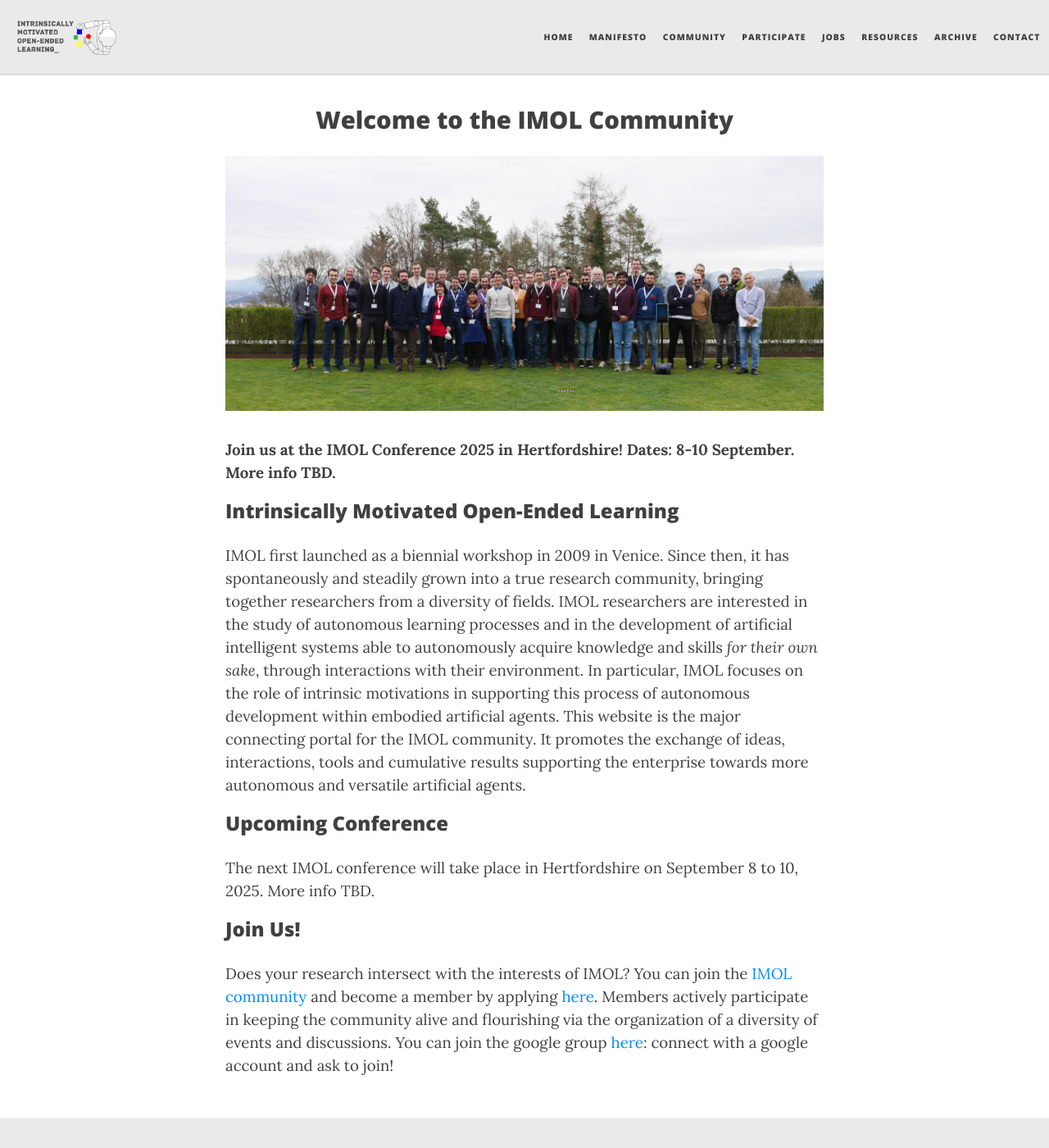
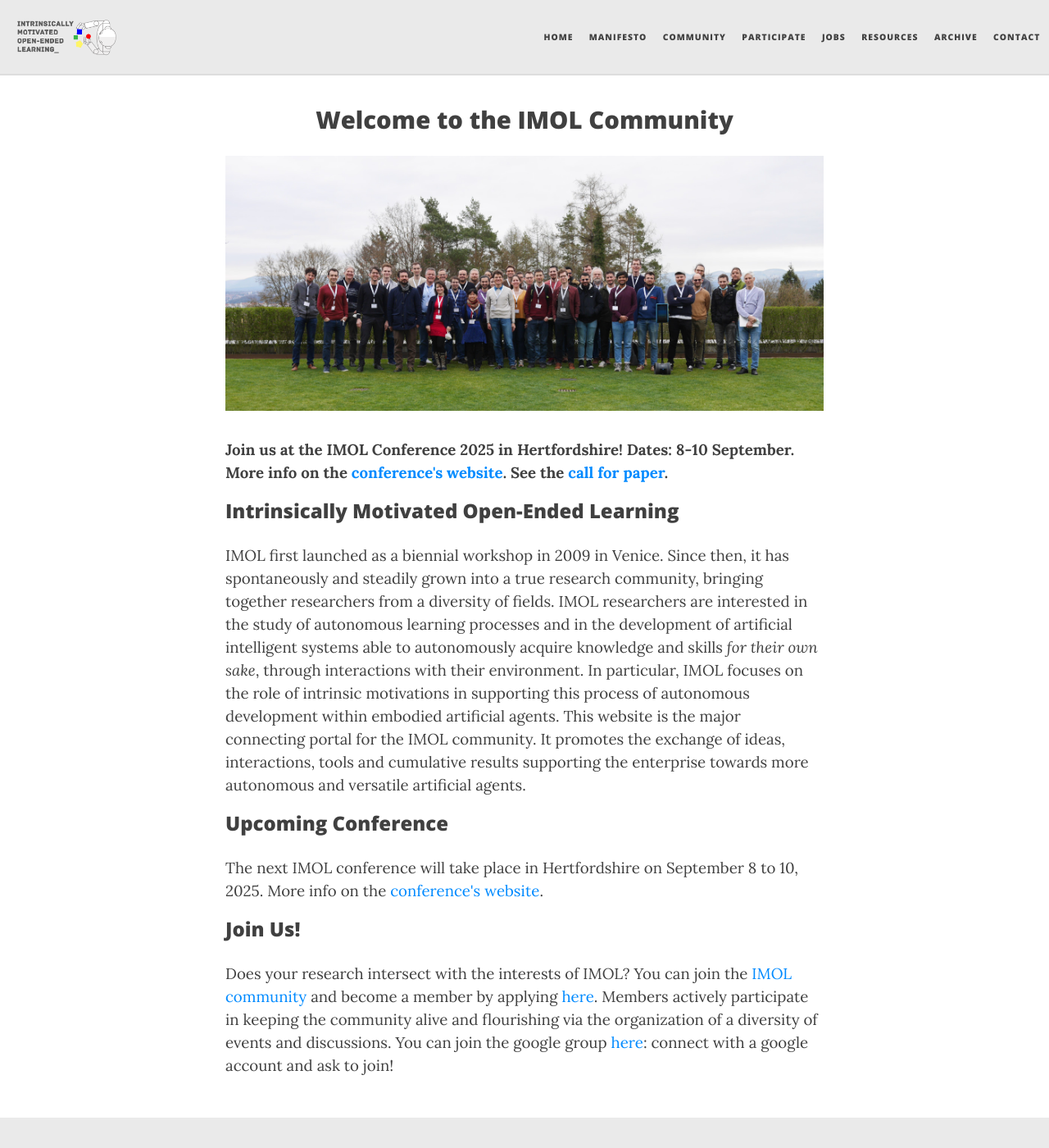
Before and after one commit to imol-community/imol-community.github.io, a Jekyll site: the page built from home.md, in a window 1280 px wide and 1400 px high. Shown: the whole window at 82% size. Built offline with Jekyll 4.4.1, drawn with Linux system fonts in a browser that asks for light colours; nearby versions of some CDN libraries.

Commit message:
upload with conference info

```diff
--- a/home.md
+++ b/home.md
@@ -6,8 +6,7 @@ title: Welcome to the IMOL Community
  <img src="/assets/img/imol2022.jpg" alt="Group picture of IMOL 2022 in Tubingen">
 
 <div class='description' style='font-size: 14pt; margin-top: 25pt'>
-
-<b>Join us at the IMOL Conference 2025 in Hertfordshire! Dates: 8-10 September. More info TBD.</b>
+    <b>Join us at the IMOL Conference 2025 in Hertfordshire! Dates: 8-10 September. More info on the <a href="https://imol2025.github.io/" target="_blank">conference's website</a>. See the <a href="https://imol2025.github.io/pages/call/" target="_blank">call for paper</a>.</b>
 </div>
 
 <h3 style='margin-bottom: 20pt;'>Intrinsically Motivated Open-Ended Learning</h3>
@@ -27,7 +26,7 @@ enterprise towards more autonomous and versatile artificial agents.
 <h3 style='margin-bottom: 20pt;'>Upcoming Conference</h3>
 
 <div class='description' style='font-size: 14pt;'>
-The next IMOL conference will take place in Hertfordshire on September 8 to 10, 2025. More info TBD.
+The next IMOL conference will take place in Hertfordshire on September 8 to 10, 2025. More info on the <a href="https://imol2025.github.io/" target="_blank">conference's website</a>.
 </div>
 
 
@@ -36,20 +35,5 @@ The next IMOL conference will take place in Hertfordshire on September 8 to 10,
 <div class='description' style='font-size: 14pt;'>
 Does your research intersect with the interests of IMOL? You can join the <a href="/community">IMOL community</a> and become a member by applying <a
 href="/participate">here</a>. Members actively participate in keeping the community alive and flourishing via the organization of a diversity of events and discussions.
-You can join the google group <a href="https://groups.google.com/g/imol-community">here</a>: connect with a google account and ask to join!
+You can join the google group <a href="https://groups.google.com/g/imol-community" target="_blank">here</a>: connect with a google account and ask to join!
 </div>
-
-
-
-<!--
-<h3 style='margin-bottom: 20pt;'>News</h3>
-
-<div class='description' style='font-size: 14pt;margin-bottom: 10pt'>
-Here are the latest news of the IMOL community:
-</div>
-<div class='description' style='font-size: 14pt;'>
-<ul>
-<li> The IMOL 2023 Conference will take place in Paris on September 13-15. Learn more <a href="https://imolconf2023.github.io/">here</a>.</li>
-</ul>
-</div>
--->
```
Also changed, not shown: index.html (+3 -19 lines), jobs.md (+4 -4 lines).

= = = = = = =

Work item: Go over the listing above and say how many lines contain the word "href". Please give the number only.

Exercise response: 7